Eternal Bonds, True Contracts: Law and Nature in Shakespeare's Problem Plays

Front Cover
SUNY Press, Jul 15, 2004 - Literary Criticism - 195 pages
In Eternal Bonds, True Contracts, A. G. Harmon closely analyzes Shakespeare s concentrated use of the law and its instruments in what have often been referred to as the problem plays: Measure for Measure, Troilus and Cressida, The Merchant of Venice, and All s Well That Ends Well. Contracts, bonds, sureties, wills all ensure a changed relationship between parties, and in Shakespeare the terms are nearly always reserved for use in the contexts of marriage and fellowship. Harmon explores the theory and practice of contractual obligations in Renaissance England, especially those involving marriage and property, in order to identify contractual elements and their formation, execution, and breach in the plays. Using both legal and literary resources, Harmon reveals the larger significance of these contractual concepts by illustrating how Shakespeare develops them both dramatically and thematically.
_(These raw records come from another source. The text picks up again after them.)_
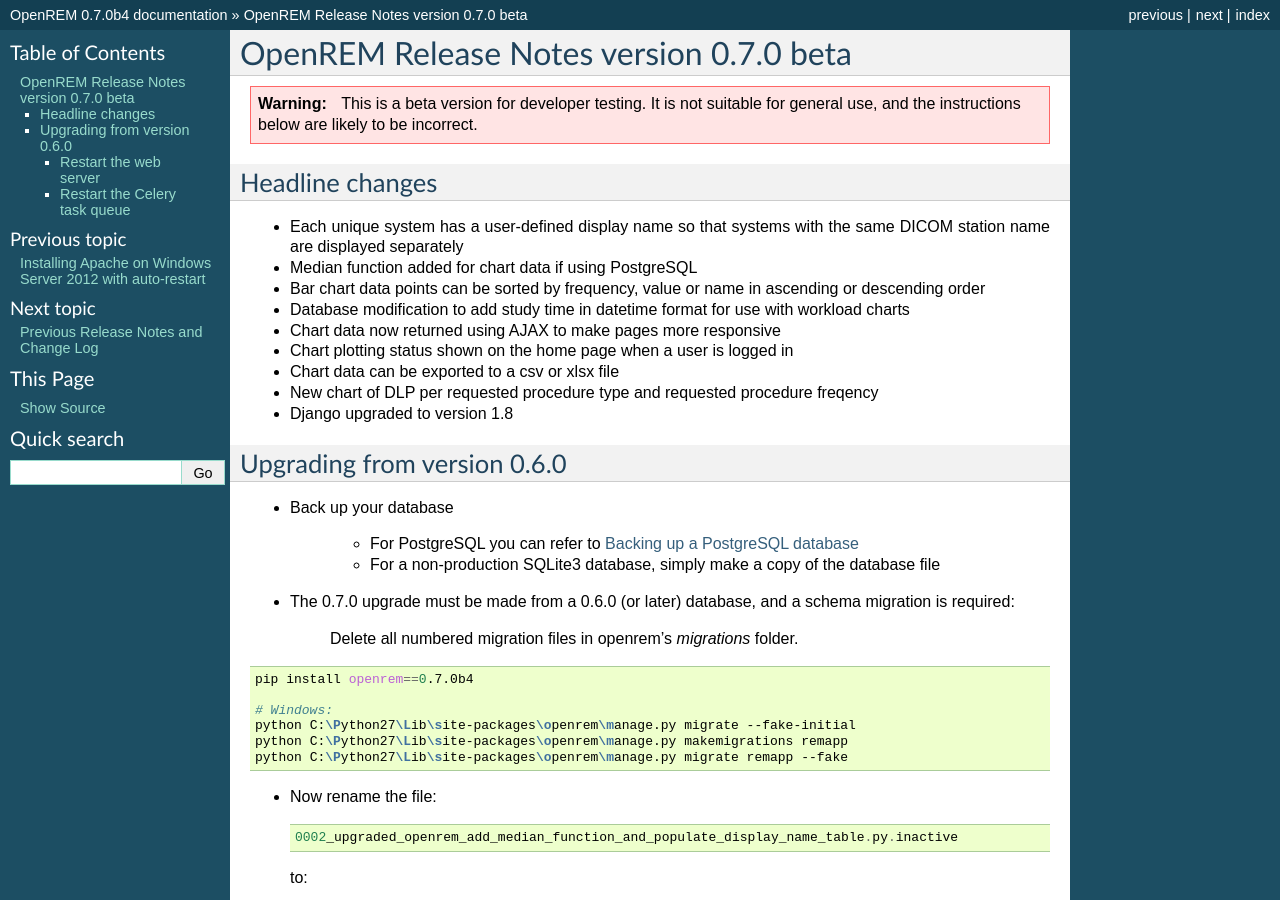
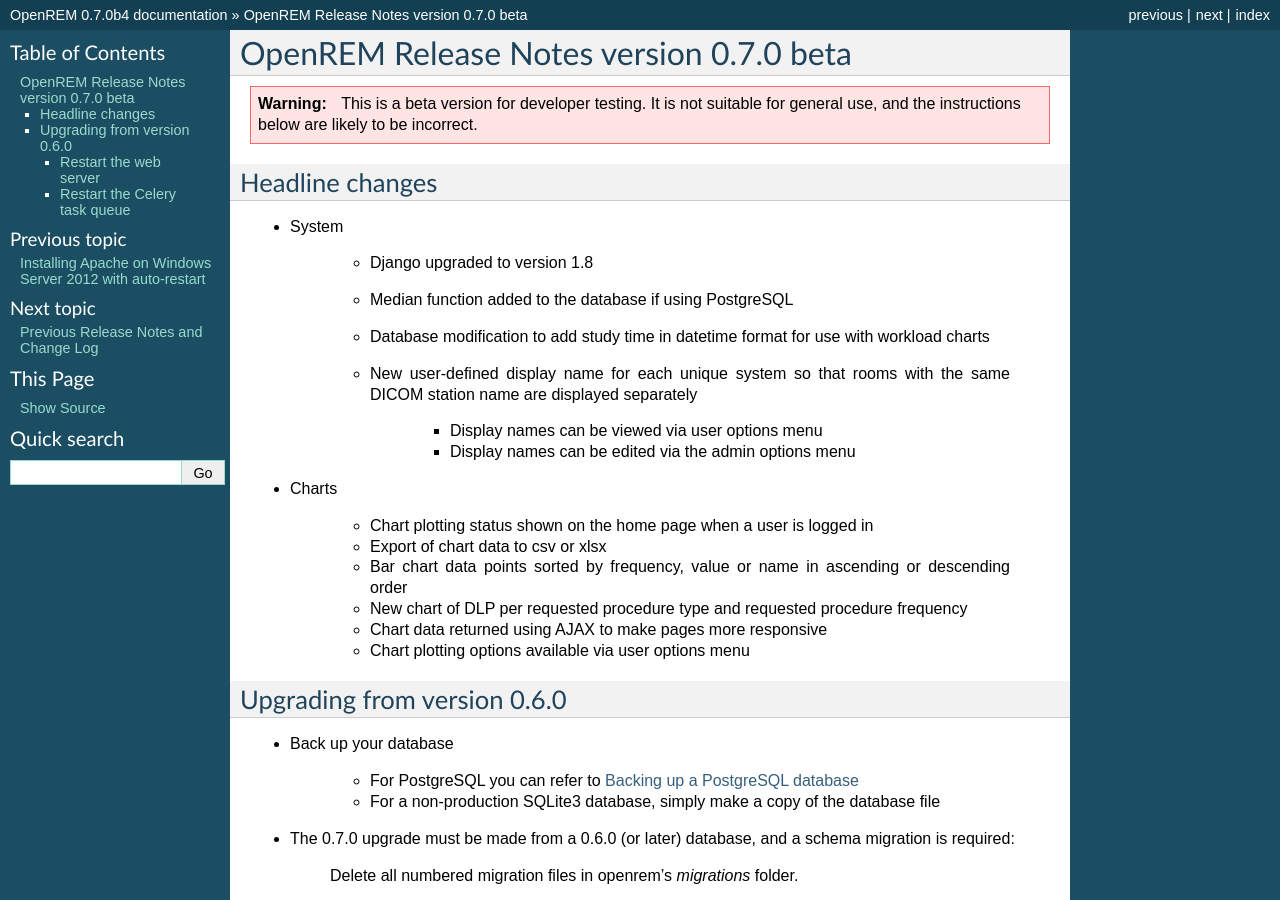
Before and after one commit to ckswilliams/modOpenREM, a Sphinx documentation site: the page built from docs/release-0.7.0.rst, in a window 1280 px wide and 900 px high. Built offline with Sphinx 7.4.7, drawn with Linux system fonts in a browser that asks for light colours.

Commit message:
Updated release notes. References issue #257

```diff
--- a/docs/release-0.7.0.rst
+++ b/docs/release-0.7.0.rst
@@ -11,15 +11,24 @@
 Headline changes
 ****************
 
-* Each unique system has a user-defined display name so that systems with the same DICOM station name are displayed separately
-* Median function added for chart data if using PostgreSQL
-* Bar chart data points can be sorted by frequency, value or name in ascending or descending order
-* Database modification to add study time in datetime format for use with workload charts
-* Chart data now returned using AJAX to make pages more responsive
-* Chart plotting status shown on the home page when a user is logged in
-* Chart data can be exported to a csv or xlsx file
-* New chart of DLP per requested procedure type and requested procedure freqency
-* Django upgraded to version 1.8
+* System
+
+    * Django upgraded to version 1.8
+    * Median function added to the database if using PostgreSQL
+    * Database modification to add study time in datetime format for use with workload charts
+    * New user-defined display name for each unique system so that rooms with the same DICOM station name are displayed separately
+
+        * Display names can be viewed via user options menu
+        * Display names can be edited via the admin options menu
+
+* Charts
+
+    * Chart plotting status shown on the home page when a user is logged in
+    * Export of chart data to csv or xlsx
+    * Bar chart data points sorted by frequency, value or name in ascending or descending order
+    * New chart of DLP per requested procedure type and requested procedure frequency
+    * Chart data returned using AJAX to make pages more responsive
+    * Chart plotting options available via user options menu
 
 ****************************
 Upgrading from version 0.6.0
```
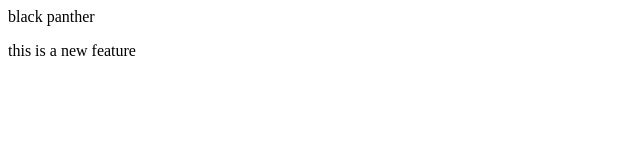
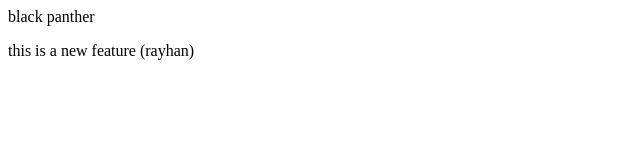
Before and after one commit to apu-22/LocalRepo, a plain HTML site: page index.html in a window 1280 px wide. Shown: the full height of the page, 0-640 px from the left. Drawn offline with Linux system fonts and the light colour scheme.

Commit message:
add my last name

```diff
--- a/index.html
+++ b/index.html
@@ -1,2 +1,2 @@
 <p>black panther</p>
-<p>this is a new feature</p>
+<p>this is a new feature (rayhan)</p>
```
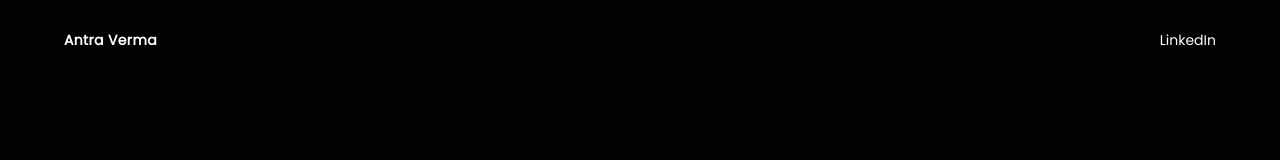
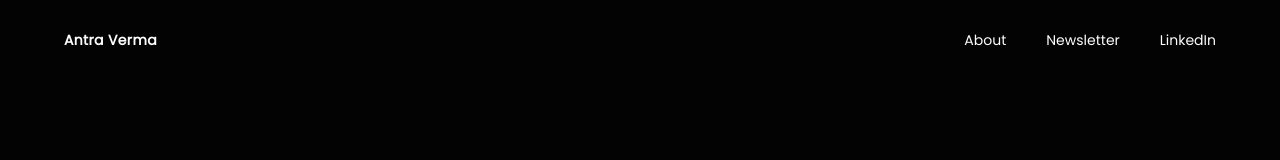
Before and after one commit to mis-coder/antraverma.com, a Next.js app: page / in a window 1280 px wide. Shown: the top 160 px of the page. Built offline with nearby package versions, Linux system fonts and the light colour scheme.

Commit message:
- added about page - updated navbar

```diff
--- /dev/null
+++ b/app/(pages)/about/page.jsx
@@ -0,0 +1,8 @@
+
+const AboutPage = () => {
+  return (
+    <div>This is About Page.</div>
+  )
+}
+
+export default AboutPage;
--- a/app/components/UI/Navbar.tsx
+++ b/app/components/UI/Navbar.tsx
@@ -1,17 +1,22 @@
+import { navItems } from "@/app/constants/static-data";
+import { nanoid } from "nanoid";
+
 const Navbar = () => {
   return (
     <>
       <nav className="block">
         <ul className="flex items-center justify-evenly w-fit gap-10 font-normal">
-          <li className="list-item--link">
-            <a
-              className="text-sm md:text-md lg:text-md"
-              href="https://www.linkedin.com/in/antra-verma/"
-              target="_blank"
-            >
-              LinkedIn
-            </a>
-          </li>
+          {navItems.map((item) => (
+            <li key={nanoid()} className="list-item--link">
+              <a
+                className="text-sm md:text-md lg:text-md"
+                href={item.url}
+                target={item.target}
+              >
+                {item.title}
+              </a>
+            </li>
+          ))}
         </ul>
       </nav>
     </>
--- /dev/null
+++ b/app/constants/static-data/index.ts
@@ -0,0 +1,17 @@
+export const navItems = [
+  {
+    target: "",
+    title: "About",
+    url: "/about",
+  },
+  {
+    target: "_blank",
+    title: "Newsletter",
+    url: "https://antraverma.substack.com/",
+  },
+  {
+    target: "_blank",
+    title: "LinkedIn",
+    url: "https://www.linkedin.com/in/antra-verma/",
+  },
+];
--- a/app/layout.tsx
+++ b/app/layout.tsx
@@ -20,7 +20,9 @@ export default function RootLayout({
     <html lang="en">
       <body className={poppins.className}>
         <Header />
+        <main className="flex min-h-screen flex-col items-center justify-between">
         {children}
+        </main>
         <Footer />
       </body>
     </html>
--- a/app/page.tsx
+++ b/app/page.tsx
@@ -1,9 +1,5 @@
 import HeroSection from "./components/sections/Hero";
 
 export default function Home() {
-  return (
-    <main className="flex min-h-screen flex-col items-center justify-between">
-      <HeroSection />
-    </main>
-  );
+  return <HeroSection />;
 }
--- a/package.json
+++ b/package.json
@@ -9,6 +9,7 @@
     "lint": "next lint"
   },
   "dependencies": {
+    "nanoid": "^5.0.7",
     "next": "14.2.3",
     "react": "^18",
     "react-dom": "^18",
```
Also changed, not shown: 1 other file (tests, documents, lock files or other folders).
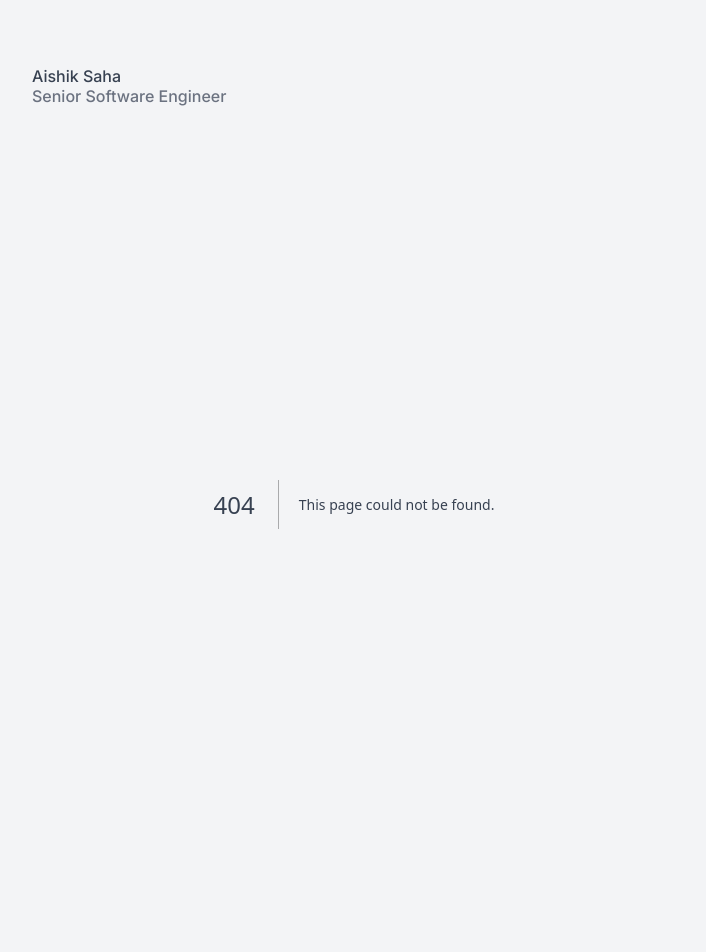
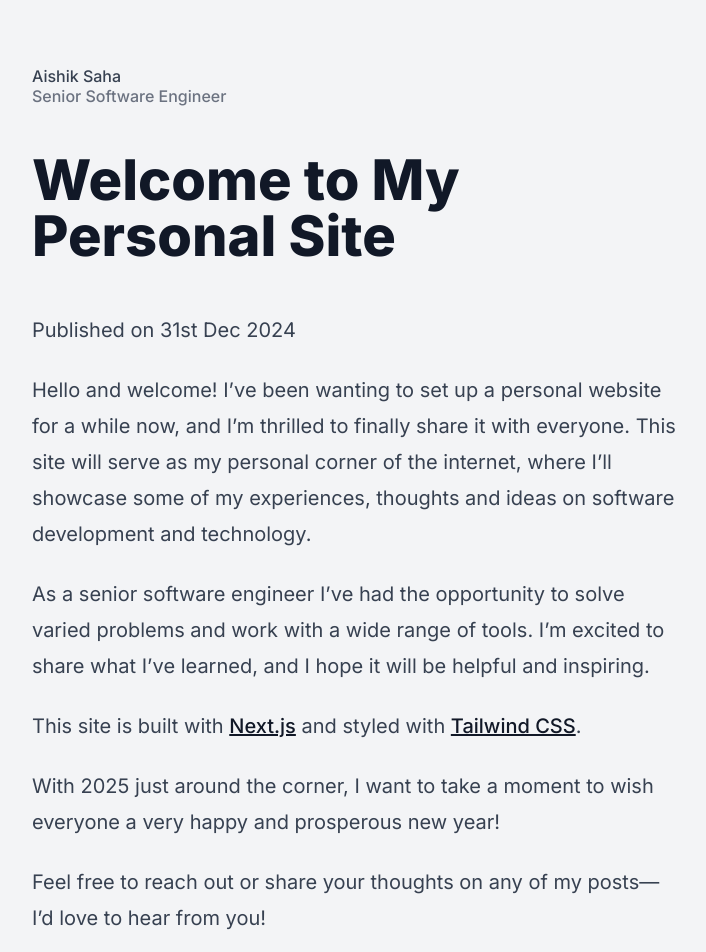
Before and after one commit to thecodeboy/aishik.dev, a Next.js app: page /posts/hello-world in a window 1280 px wide. Before the commit this address had no page. Shown: the top 952 px of the page, without its empty margins (286-992 px from the left). Built offline with nearby package versions, Linux system fonts and the light colour scheme.

Commit message:
Published first post

```diff
--- a/next.config.js
+++ /dev/null
@@ -1,4 +0,0 @@
-/** @type {import('next').NextConfig} */
-const nextConfig = {}
-
-module.exports = nextConfig
--- /dev/null
+++ b/next.config.mjs
@@ -0,0 +1,15 @@
+import createMDX from '@next/mdx'
+
+/** @type {import('next').NextConfig} */
+const nextConfig = {
+  // Configure `pageExtensions` to include markdown and MDX files
+  pageExtensions: ['js', 'jsx', 'md', 'mdx', 'ts', 'tsx'],
+  // Optionally, add any other Next.js config below
+}
+
+const withMDX = createMDX({
+  // Add markdown plugins here, as desired
+})
+
+// Merge MDX config with Next.js config
+export default withMDX(nextConfig)
--- a/package.json
+++ b/package.json
@@ -9,6 +9,10 @@
     "lint": "next lint"
   },
   "dependencies": {
+    "@mdx-js/loader": "^3.1.0",
+    "@mdx-js/react": "^3.1.0",
+    "@next/mdx": "^15.1.3",
+    "@types/mdx": "^2.0.13",
     "@vercel/analytics": "^1.1.2",
     "@vercel/speed-insights": "^1.0.9",
     "gray-matter": "^4.0.3",
@@ -17,6 +21,7 @@
     "react-dom": "19.0.0"
   },
   "devDependencies": {
+    "@tailwindcss/typography": "^0.5.15",
     "@types/node": "^20",
     "@types/react": "19.0.2",
     "@types/react-dom": "19.0.2",
--- /dev/null
+++ b/src/app/components/Article.tsx
@@ -0,0 +1,3 @@
+export default function Article({ children }: { children: React.ReactNode }) {
+  return <article className="prose lg:prose-xl mt-12">{children}</article>;
+}
--- a/src/app/layout.tsx
+++ b/src/app/layout.tsx
@@ -33,7 +33,7 @@ export default function RootLayout({
           Except as otherwise noted, the content of this page is licensed under the Creative Commons Attribution 4.0 License,
           and code samples are licensed under the MIT License.
           <br />
-          © Copyright 2023 Aishik Saha
+          © Copyright 2024 Aishik Saha
         </footer>
         <Analytics />
         <SpeedInsights />
--- /dev/null
+++ b/src/app/posts/hello-world/page.mdx
@@ -0,0 +1,24 @@
+# Welcome to My Personal Site
+
+Published on 31st Dec 2024
+
+Hello and welcome! I’ve been wanting to set up a personal website for a while
+now, and I’m thrilled to finally share it with everyone. This site will serve
+as my personal corner of the internet, where I’ll showcase some of my
+experiences, thoughts and ideas on software development and technology.
+
+As a senior software engineer I’ve had the opportunity to solve varied problems
+and work with a wide range of tools. I’m excited to share what I’ve learned,
+and I hope it will be helpful and inspiring.
+
+This site is built with [Next.js](https://nextjs.org/) and styled with
+[Tailwind CSS](https://tailwindcss.com/).
+
+With 2025 just around the corner, I want to take a moment to wish everyone a
+very happy and prosperous new year!
+
+Feel free to reach out or share your thoughts on any of my posts—I’d love to
+hear from you!
+
+Cheers,
+Aishik
--- /dev/null
+++ b/src/mdx-components.tsx
@@ -0,0 +1,9 @@
+import type { MDXComponents } from 'mdx/types'
+import Article from './app/components/Article'
+
+export function useMDXComponents(components: MDXComponents): MDXComponents {
+  return {
+    ...components,
+    wrapper: Article
+  }
+}
--- a/tailwind.config.ts
+++ b/tailwind.config.ts
@@ -13,6 +13,8 @@ const config: Config = {
       },
     },
   },
-  plugins: [],
+  plugins: [
+    require('@tailwindcss/typography'),
+  ],
 }
 export default config
```
Also changed, not shown: 1 other file (tests, documents, lock files or other folders).
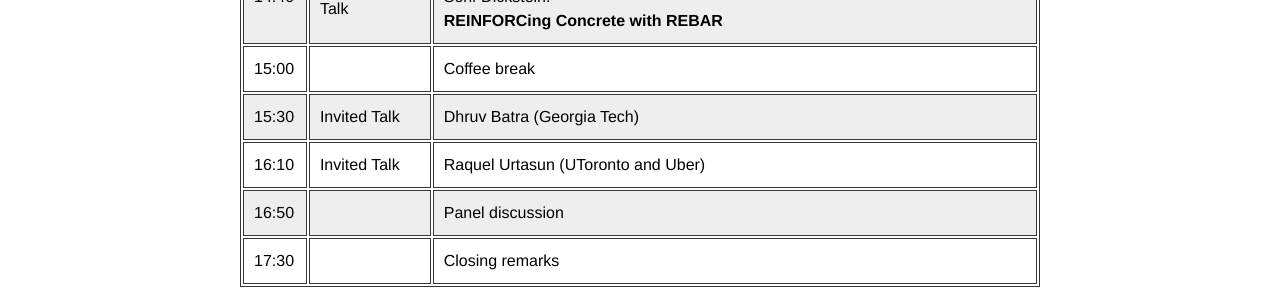
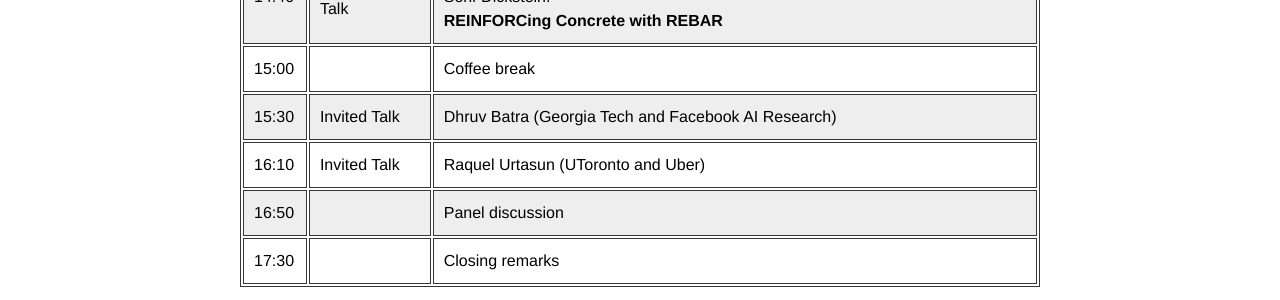
Before and after one commit to deepstruct/deepstruct.github.io, a Jekyll site: the page built from ICML17/3_schedule.md, in a window 1280 px wide. Shown: the part 1143-1443 px from the top of the page. Built offline with Jekyll 4.4.1, drawn with Linux system fonts in a browser that asks for light colours.

Commit message:
Update 3_schedule.md

```diff
--- a/ICML17/3_schedule.md
+++ b/ICML17/3_schedule.md
@@ -28,7 +28,7 @@ Schedule:
 |  14:00   |  Invited Talk  |  David Sontag (MIT)<br> **Deep Markov models** |
 |  14:40  |   Contributed Talk   |  George Tucker, Andriy Mnih, Chris J. Maddison, Dieterich Lawson and Jascha Sohl-Dickstein. <br> **REINFORCing Concrete with REBAR** |
 |  15:00    |     | Coffee break
-|  15:30   |  Invited Talk  |  Dhruv Batra (Georgia Tech) |
+|  15:30   |  Invited Talk  |  Dhruv Batra (Georgia Tech and Facebook AI Research) |
 |  16:10  |  Invited Talk  |  Raquel Urtasun (UToronto and Uber) |
 |  16:50  |   | Panel discussion
 |  17:30  |  |Closing remarks
```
Harmon s study ultimately enables the reader to perceive not only these plays but also all of Shakespeare s writing including his poetry as integral with, and implicated in, the proliferating legalism that was helping to define early modern English culture.

From inside the book

What people are saying - Write a review

We haven't found any reviews in the usual places.

Contents

The Contracts
25
The Mock Contract
55
Contracts Bonds
81
Contractual Performance
115
Beyond the Problem Plays
145
Notes
165
Works Cited
185
Index
191
Copyright

Other editions - View all

Common terms and phrases

About the author (2004)

A. G. Harmon is Lecturer at the Columbus School of Law at The Catholic University of America and the author of the novel A House All Stilled.

Bibliographic information